Physical injuries are often easy to see and prove, but mental and emotional injuries can be invisible, hard to diagnose, and a challenge to prove. However, that doesn’t mean that they can’t hurt you just as much as a physical injury can. Fortunately, workers’ compensation may cover expenses from anxiety, stress, and other less obvious illnesses that happen because of a job-related physical injury or adverse workplace conditions.
Eligibility Varies by State
Workers’ compensation insurance varies by state, and most business owners are required to purchase this coverage. Usually, you are not required to prove that your employer made a mistake or intentionally did anything wrong to get benefits. You must be an employee, however, and not an independent contractor. You must also prove that the illness or injury relates to work. Someone who works at a computer all day, for example, can often successfully claim compensation for a physical injury like carpal tunnel syndrome.
Mental Health Conditions May Qualify
In most states, workers’ compensation law covers all types of work-related conditions, including mental health concerns, stress, and emotional issues. To qualify, a condition must be severe enough that it interferes with your ability to work. A workplace experience may be so bad that it results in a mental health diagnosis even when there has been no associated physical injury, but this can be difficult to prove. For example, an emergency room nurse who often sees traumatic injuries might qualify under workers’ compensation law for compensation for a related mental health condition.
Proof Can Be a Challenge
With no visible wounds, x-rays, or test results, mental conditions like anxiety and stress can be challenging to prove. The law requires that you show proof that you have a condition and that it is work-related. When a specific traumatic event like a workplace shooting or fire is involved, proof is easier than when there is no single incident that causes a mental or emotional condition. However, good documentation and testimony from a mental health professional can provide the proof you need.

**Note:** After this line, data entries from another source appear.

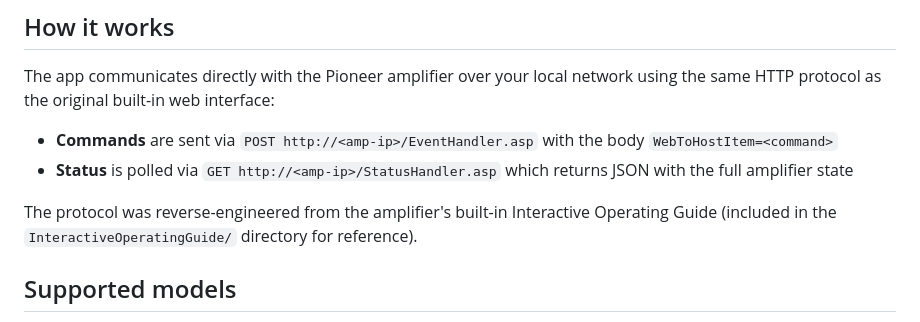
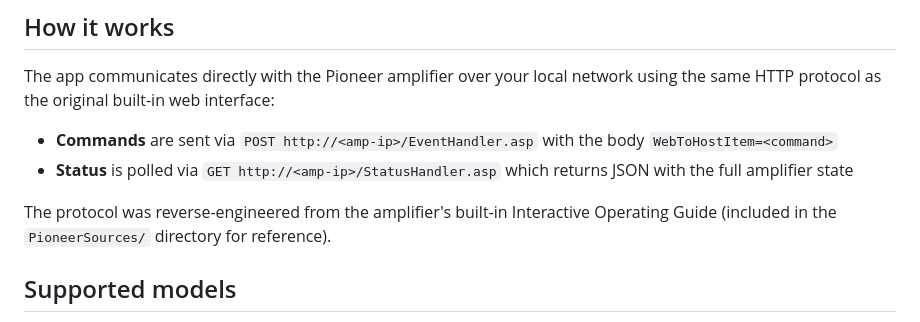
Before and after one commit to rvanbruggen/PioneerControl, a Markdown page: README.md, the part around the change. Rendered like a GitHub page.

Commit message:
Fix stale InteractiveOperatingGuide reference in README
Co-Authored-By: Claude Sonnet 4.6 <noreply@anthropic.com>

```diff
--- a/README.md
+++ b/README.md
@@ -28,7 +28,7 @@ The app communicates directly with the Pioneer amplifier over your local network
 - **Commands** are sent via `POST http://<amp-ip>/EventHandler.asp` with the body `WebToHostItem=<command>`
 - **Status** is polled via `GET http://<amp-ip>/StatusHandler.asp` which returns JSON with the full amplifier state
 
-The protocol was reverse-engineered from the amplifier's built-in Interactive Operating Guide (included in the `InteractiveOperatingGuide/` directory for reference).
+The protocol was reverse-engineered from the amplifier's built-in Interactive Operating Guide (included in the `PioneerSources/` directory for reference).
 
 ## Supported models
 
```
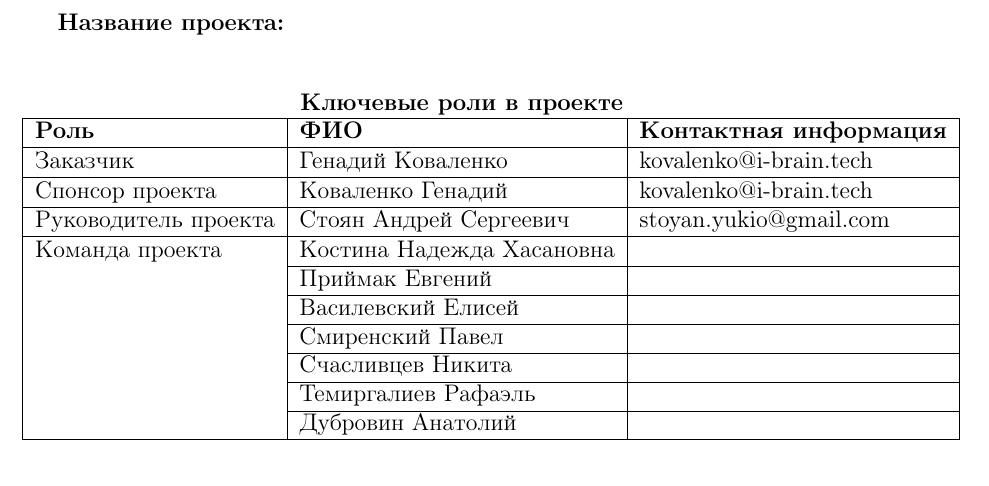
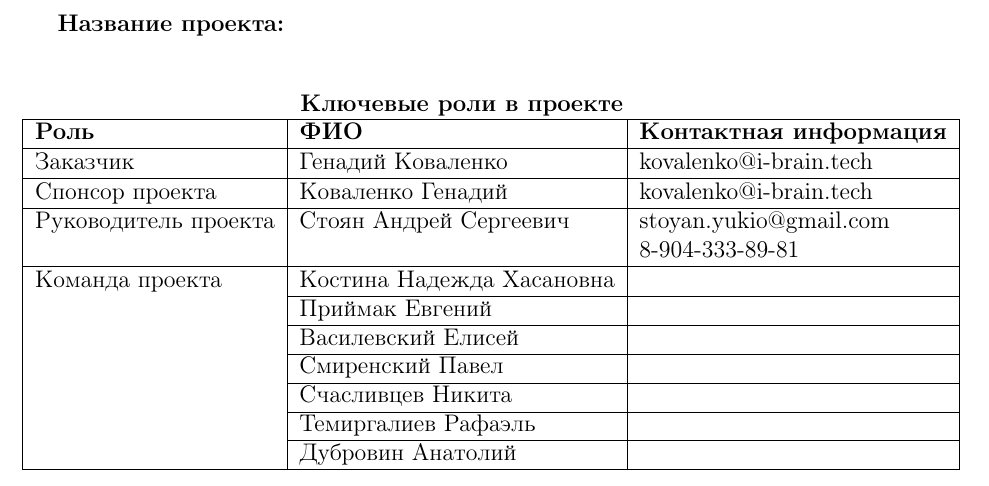
Before and after one commit to relax2k/neuro-game, a LaTeX document (team/team.tex): part of the page, cut so that both start at the same text. Compiled offline with pdfLaTeX.

Commit message:
SA phone added

```diff
--- a/team/team.tex
+++ b/team/team.tex
@@ -24,7 +24,9 @@
     \hline
     Спонсор проекта & Коваленко Генадий & kovalenko@i-brain.tech \\
     \hline
-    Руководитель проекта & Стоян Андрей Сергеевич & stoyan.yukio@gmail.com \\
+    Руководитель проекта & Стоян Андрей Сергеевич
+       & stoyan.yukio@gmail.com \\
+     & & 8-904-333-89-81 \\
     \hline
     Команда проекта
      & Костина Надежда Хасановна & \\ \cline{2-3}
```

The Right Lawyer Is Essential
Workers’ compensation law can be complicated. Proving that you qualify for workers’ compensation may involve a discovery process, legal research, and reliance on recent case law precedent. If you don’t have legal training, it’s very difficult to create a compelling case and provide the necessary evidence without help. A good workers’ compensation attorney has experience with state requirements and local officials, so they can help you get compensation. The right lawyer can overcome assertions that you didn’t suffer an injury or that a condition is not work-related.
With help from a competent attorney, you can prove that your mental health expenses are related to workplace conditions or a work-related incident and get compensation. The process of getting what you deserve is complex, however, and going it alone is a mistake that could result in a denied claim.